● Directions: Return every line of the data that contains the string "linkedin".

[Front-end code edit data]
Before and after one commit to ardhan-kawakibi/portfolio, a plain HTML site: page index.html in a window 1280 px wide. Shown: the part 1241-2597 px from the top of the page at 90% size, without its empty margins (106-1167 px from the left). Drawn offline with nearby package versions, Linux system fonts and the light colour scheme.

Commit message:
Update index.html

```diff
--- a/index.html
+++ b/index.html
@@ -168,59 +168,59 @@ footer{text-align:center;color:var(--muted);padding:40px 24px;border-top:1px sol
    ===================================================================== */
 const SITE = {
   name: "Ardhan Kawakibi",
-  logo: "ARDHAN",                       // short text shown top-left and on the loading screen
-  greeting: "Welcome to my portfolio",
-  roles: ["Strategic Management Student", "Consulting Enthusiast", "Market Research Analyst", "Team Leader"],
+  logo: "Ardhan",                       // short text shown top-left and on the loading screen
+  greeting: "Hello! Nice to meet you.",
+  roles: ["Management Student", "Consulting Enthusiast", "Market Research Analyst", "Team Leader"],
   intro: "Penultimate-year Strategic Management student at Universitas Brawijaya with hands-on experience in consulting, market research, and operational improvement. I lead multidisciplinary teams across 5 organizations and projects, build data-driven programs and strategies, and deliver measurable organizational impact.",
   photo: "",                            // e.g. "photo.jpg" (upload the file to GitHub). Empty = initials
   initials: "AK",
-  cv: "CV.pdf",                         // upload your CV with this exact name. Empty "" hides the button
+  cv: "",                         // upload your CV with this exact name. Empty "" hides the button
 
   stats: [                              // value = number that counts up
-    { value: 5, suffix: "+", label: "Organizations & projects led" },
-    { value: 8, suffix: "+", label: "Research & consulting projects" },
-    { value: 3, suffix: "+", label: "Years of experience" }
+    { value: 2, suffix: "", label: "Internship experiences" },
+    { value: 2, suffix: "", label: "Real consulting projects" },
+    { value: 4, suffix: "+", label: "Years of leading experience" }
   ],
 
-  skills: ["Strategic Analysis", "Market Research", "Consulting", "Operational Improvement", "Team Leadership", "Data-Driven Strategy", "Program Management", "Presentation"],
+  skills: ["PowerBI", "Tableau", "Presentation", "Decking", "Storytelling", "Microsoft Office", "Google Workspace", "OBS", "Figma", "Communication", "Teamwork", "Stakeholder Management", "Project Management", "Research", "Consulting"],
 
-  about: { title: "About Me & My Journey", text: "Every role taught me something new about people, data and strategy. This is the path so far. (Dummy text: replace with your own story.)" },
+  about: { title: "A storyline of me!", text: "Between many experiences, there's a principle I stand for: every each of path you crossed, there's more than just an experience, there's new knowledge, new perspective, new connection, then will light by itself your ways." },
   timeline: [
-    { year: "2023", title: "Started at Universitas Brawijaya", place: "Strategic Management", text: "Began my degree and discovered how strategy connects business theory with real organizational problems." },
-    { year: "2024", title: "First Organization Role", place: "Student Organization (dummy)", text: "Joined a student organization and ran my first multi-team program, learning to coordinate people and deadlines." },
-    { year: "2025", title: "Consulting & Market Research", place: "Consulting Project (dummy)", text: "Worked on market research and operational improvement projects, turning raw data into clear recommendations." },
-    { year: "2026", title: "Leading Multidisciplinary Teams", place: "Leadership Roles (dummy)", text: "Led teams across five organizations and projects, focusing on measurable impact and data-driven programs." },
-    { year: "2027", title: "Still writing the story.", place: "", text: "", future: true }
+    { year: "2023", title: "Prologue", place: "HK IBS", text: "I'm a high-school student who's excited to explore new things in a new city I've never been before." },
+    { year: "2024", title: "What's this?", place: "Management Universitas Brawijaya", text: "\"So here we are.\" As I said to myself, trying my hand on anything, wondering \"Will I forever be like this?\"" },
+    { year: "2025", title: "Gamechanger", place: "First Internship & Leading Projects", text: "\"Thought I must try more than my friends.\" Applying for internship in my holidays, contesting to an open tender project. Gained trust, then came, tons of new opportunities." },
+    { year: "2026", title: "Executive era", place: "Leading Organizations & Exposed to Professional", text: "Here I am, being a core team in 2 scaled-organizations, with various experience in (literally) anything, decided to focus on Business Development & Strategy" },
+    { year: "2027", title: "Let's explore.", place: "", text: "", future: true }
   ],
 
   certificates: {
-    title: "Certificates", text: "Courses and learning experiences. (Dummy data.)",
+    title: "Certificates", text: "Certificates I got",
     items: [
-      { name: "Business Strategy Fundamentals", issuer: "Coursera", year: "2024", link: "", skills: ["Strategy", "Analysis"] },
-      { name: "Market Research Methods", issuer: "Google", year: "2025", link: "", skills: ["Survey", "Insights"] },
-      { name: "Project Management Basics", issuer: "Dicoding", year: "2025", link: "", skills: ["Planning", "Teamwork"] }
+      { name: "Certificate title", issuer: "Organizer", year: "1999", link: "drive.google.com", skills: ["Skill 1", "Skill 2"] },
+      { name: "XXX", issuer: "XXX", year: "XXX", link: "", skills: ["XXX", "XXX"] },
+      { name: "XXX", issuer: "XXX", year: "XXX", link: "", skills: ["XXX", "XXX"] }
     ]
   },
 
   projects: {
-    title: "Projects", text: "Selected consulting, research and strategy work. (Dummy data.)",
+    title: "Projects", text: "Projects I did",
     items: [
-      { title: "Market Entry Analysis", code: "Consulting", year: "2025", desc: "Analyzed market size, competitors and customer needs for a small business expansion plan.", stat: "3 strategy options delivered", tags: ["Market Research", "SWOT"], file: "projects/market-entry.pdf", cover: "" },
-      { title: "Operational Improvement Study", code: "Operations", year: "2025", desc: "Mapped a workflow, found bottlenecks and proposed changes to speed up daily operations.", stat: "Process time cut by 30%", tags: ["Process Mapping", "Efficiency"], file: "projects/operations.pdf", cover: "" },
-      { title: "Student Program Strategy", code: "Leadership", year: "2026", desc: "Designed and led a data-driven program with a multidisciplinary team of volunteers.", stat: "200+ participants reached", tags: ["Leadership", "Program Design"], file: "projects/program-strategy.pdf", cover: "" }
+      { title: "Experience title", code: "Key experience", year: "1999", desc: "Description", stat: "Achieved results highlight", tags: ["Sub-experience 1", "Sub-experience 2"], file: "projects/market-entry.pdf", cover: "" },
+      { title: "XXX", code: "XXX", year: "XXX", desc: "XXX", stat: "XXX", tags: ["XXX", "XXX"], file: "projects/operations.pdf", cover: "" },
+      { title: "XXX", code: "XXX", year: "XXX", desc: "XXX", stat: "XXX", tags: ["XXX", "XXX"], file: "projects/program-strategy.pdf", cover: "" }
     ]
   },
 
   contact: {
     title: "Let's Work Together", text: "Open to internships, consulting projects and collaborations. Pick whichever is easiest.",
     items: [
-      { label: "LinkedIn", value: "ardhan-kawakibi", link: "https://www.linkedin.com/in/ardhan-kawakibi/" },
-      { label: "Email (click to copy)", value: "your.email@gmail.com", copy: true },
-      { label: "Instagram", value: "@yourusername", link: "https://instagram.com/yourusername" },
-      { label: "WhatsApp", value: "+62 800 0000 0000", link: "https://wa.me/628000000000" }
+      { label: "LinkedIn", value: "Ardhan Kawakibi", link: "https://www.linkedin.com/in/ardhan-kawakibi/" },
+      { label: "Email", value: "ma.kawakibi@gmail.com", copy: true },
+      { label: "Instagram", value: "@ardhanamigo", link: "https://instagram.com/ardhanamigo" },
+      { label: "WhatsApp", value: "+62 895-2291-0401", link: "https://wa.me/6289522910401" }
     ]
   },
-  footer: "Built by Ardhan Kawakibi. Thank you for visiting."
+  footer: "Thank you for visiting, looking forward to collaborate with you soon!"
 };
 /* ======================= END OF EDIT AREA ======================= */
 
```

● Result of the task:
-      { label: "LinkedIn", value: "ardhan-kawakibi", link: "https://www.linkedin.com/in/ardhan-kawakibi/" },
+      { label: "LinkedIn", value: "Ardhan Kawakibi", link: "https://www.linkedin.com/in/ardhan-kawakibi/" },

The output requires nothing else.